This radio interviewer happened to be a Christian as well--a person of faith who I have heard make many demands and statements that others must live into on multiple occasions. A person who engages a platform that tells others how to live and love and serve. I get that. I am a person of faith who engages in a faith community with some similarities to this person's platform. And it seemed just a bit ironic to me that this radio host was so bent out of shape by being told what to do but in the same breath he had no problem telling others what to do.
How is it that people of faith are so upset by being told to recycle, to reconsider their consumption, to redirect their waste, to take note of CO2? None of these are contra to their faith.
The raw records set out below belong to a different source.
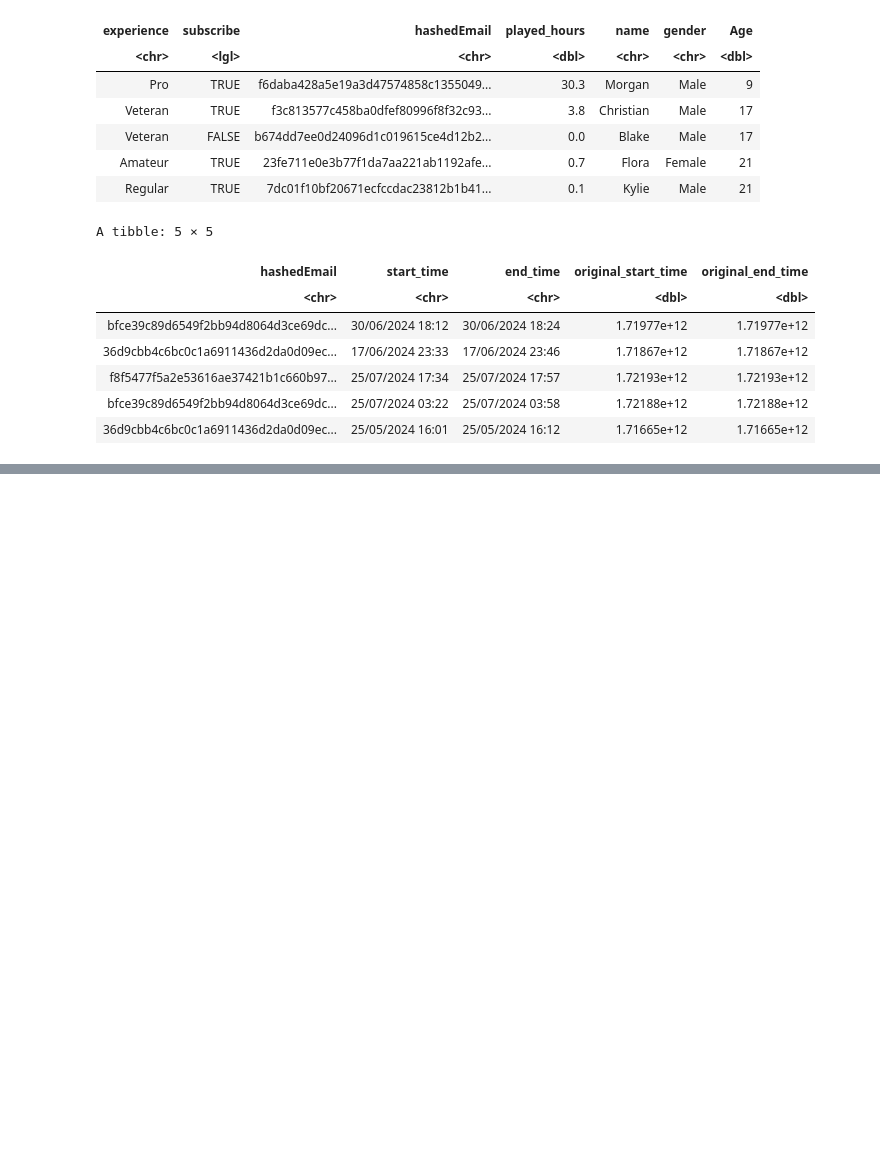
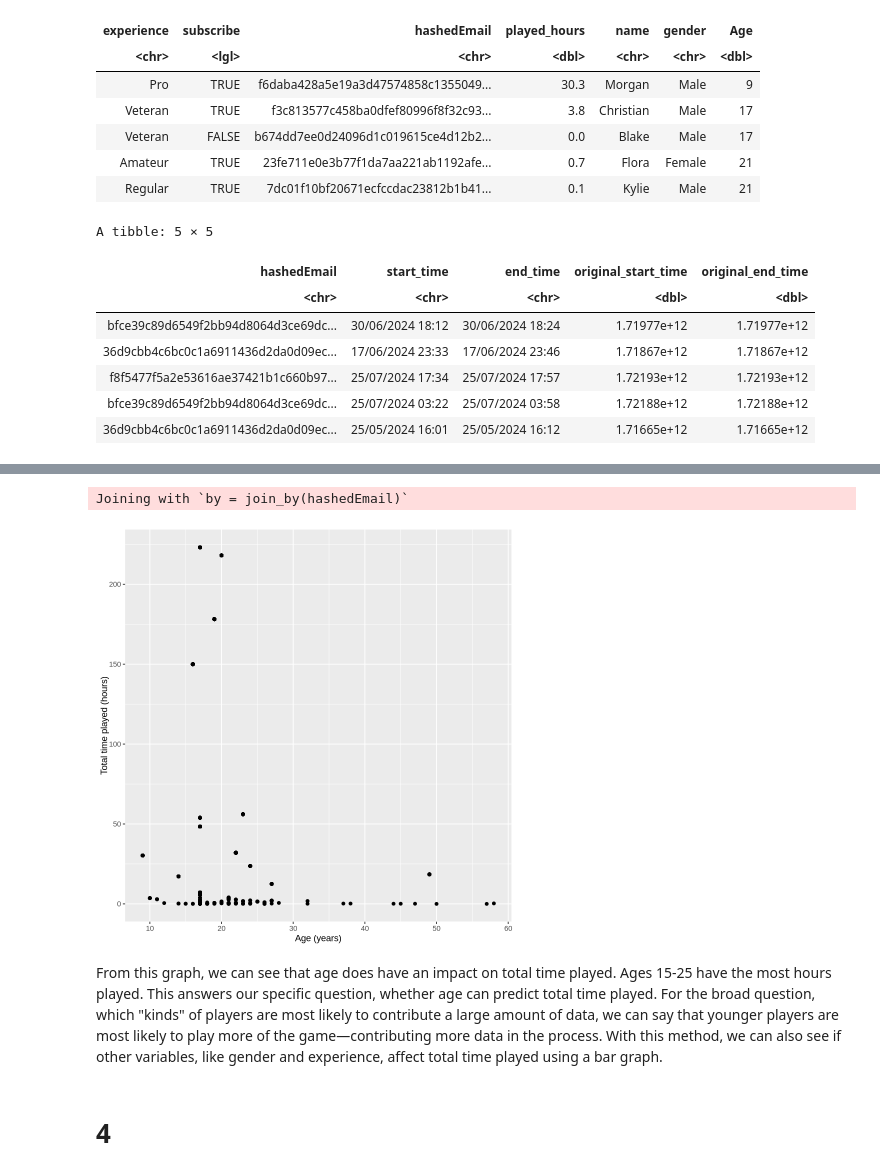
Before and after one commit to calentynes/indrepo, a Jupyter notebook: project.ipynb, the cells around one changed output, grey strips where cells are left out. Saved outputs shown, nothing was run; the diff lists cells and outputs as text; code cells hidden in the pictures; blank space fills up the shorter version.

```diff
--- a/project.ipynb
+++ b/project.ipynb
@@ -193,0 +182,15 @@ There are 6 categories (after wrangling):
+# %%
+combined <- full_join(useful_sessions, players) |>
+    na.omit() |>
+    unique()
+hours_vs_age <- combined |> ggplot(aes(x = Age, y = played_hours)) +
+    geom_point() +
+    labs(x = "Age (years)", y = "Total time played (hours)")
+hours_vs_age
+# %% [output]
+Joining with `by = join_by(hashedEmail)`
+[figure, added]
+# %% [markdown]
+From this graph, we can see that age does have an impact on total time played. Ages 15-25 have the most hours played. This answers our specific question, whether age can predict total time played. For the broad question, which "kinds" of players are most likely to contribute a large amount of data, we can say that younger players are most likely to play more of the game—contributing more data in the process. With this method, we can also see if other variables, like gender and experience, affect total time played using a bar graph.
+# %% [markdown]
+# 4
```
Also changed, not shown: parts of 6 cells of this notebook.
Sure, some representatives of these conversations do not exactly play nice with the Christian worldview, but suggesting low-flow shower heads and water conservation does not spiral one instantly into pantheism. EVERY conversation, even those of faith, have extremes on either end. And to limit the entire issue to one end of that spectrum is to disenfranchise and disrespect those with balanced thoughts on the issue.
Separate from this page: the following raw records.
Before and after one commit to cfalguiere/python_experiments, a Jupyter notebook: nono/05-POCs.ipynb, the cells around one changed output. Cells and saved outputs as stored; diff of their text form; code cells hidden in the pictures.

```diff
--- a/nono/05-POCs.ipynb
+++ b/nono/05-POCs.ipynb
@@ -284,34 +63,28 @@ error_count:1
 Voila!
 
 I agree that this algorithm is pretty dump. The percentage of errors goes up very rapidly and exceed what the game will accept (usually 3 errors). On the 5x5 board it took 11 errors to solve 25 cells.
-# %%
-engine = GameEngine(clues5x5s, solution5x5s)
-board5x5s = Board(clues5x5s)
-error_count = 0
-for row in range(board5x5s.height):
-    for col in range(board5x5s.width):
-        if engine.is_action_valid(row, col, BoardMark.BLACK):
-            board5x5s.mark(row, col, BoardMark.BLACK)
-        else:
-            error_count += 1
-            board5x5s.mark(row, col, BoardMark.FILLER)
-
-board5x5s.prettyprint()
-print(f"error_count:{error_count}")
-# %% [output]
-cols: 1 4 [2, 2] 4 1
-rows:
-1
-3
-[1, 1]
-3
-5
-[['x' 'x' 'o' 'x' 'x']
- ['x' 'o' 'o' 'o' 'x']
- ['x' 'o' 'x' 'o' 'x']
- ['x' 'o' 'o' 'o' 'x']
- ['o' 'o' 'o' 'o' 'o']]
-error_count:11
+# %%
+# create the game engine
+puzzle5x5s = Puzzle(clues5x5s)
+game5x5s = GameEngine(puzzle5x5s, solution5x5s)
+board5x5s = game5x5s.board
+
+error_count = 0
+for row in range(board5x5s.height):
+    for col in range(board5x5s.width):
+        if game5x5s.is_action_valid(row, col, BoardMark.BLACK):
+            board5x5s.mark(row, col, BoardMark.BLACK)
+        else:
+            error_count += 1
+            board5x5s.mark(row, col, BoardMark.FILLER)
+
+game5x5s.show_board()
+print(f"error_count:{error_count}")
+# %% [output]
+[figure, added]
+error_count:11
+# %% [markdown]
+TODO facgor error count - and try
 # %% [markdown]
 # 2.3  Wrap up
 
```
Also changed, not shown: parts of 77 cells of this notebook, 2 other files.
I wonder if for people of faith, part of the challenge here is that the rest of the world seems to be figuring out something that we should have been doing all along: caring for the planet that God gave us (Genesis 1:28-30). And when community activists and politicians start making suggestions we get nervous. We have no problem when they make statements that match their agendas but literally, God-forbid someone tell us to reduce our CO2. People keep making weak arguments like "well, all they want to do is worship the trees." But that is an old argument, a weak one, and no longer a valid point for most engaged in this chatter. For most, this conversation has shifted and is now about justice, opportunity, preserving a present and a future. It is about caring for those in need, those on the receiving end of my ecological crimes.
And as I lay on my couch wallowing in a bowl of jelly bellies and Thursday night TV, maybe I need someone to tell me what to do every now and again. Maybe I need to rethink why I get irritated instantly. Is it because I disagree with the conversation or perhaps, does it go deeper? Is it because I simply don't want to grow and change?
How about you? What are your thoughts on this conversation? Tired of it yet? Why or Why Not?
Tracey Bianchi blogs about finding a saner, greener life from the heart of the Chicago suburbs. She wrote Green Mama: The Guilt-Free Guide to Helping You and Your Kids Save the Planet (Zondervan 2009) and blogs at traceybianchi.com.